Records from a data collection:
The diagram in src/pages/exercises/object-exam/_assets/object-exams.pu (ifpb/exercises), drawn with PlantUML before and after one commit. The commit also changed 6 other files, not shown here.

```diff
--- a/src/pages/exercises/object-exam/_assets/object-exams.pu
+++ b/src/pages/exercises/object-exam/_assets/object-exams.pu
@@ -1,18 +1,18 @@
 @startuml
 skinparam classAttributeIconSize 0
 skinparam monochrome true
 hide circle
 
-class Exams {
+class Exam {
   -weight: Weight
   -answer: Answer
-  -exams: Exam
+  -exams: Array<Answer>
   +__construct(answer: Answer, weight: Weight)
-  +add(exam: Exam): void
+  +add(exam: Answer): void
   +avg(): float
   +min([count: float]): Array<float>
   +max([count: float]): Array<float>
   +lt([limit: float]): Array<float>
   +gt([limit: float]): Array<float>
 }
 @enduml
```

• PROMPT: Every line above that holds "float" should be copied out.

• THE COMPLETED TASK:
   +avg(): float
   +min([count: float]): Array<float>
   +max([count: float]): Array<float>
   +lt([limit: float]): Array<float>
   +gt([limit: float]): Array<float>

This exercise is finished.